The survey revealed that Palestinians in Gaza suffer higher levels of PTSD than those in the West Bank, and that men had more severe symptoms than women since they tend to be exposed more to traumatic events. It was conducted following the 11-day Israeli offensive against Gaza in May 2021, during which 253 Palestinians, including 66 children, were killed. More than 1,900 people were wounded.
The World Bank and the PCBS said that the results of the survey show that the mental well-being of children, young people and caregivers has deteriorated dramatically since then. Ten per cent of Palestinians in Gaza lost a family member or friend in the Israeli assault; another 10 per cent were injured; and 25 per cent had their house damaged or destroyed.
Moreover, the survey identified a direct relationship between extreme poverty and increasing mental health disorders. This is significant given that more than two million Palestinians live in the Gaza Strip and suffer from deteriorating economic conditions as a direct result of the Israeli blockade imposed on the territory since 2006.
Around 70 per cent of the Palestinian population in Gaza is struggling with food insecurity and requires aid, say World Food Program officials. Unemployment stands at around 69 per cent. Israeli bombs have devastated the business community and infrastructure, meaning that recovery will be very difficult.

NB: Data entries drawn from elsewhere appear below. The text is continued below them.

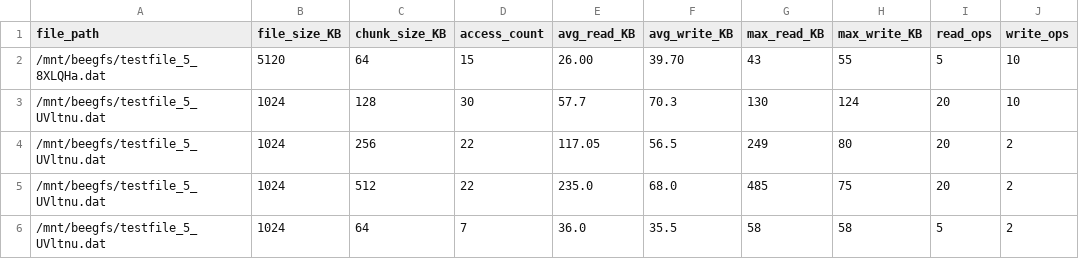
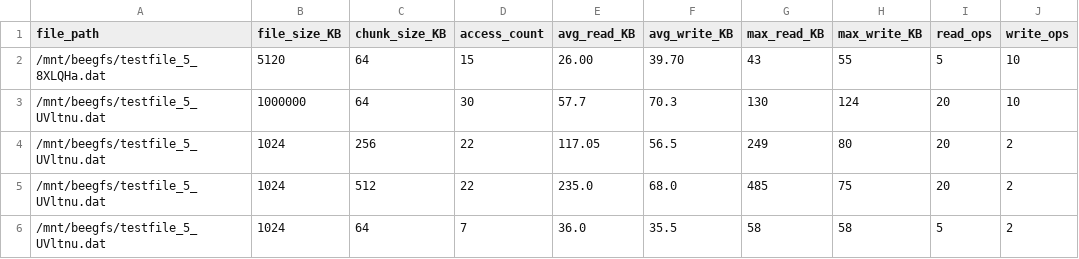
Before and after one commit to CSC724-Project/Chunker, a CSV file: data/logs/test.csv, drawn as a sheet; only a part is shown; the diff names each change by its address in the sheet, - before the commit and + after, or states it on an @@ line.

```diff
--- a/data/logs/test.csv
+++ b/data/logs/test.csv
-B3 (file_size_KB): 1024
+B3 (file_size_KB): 1000000
-C3 (chunk_size_KB): 128
+C3 (chunk_size_KB): 64
```
Also changed, not shown: 2 other files.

According to WAFA news agency, those who attended the workshop organized by the World Bank and the PCBS included representatives of ministries, research institutions, universities, federations, international organizations and UN institutions.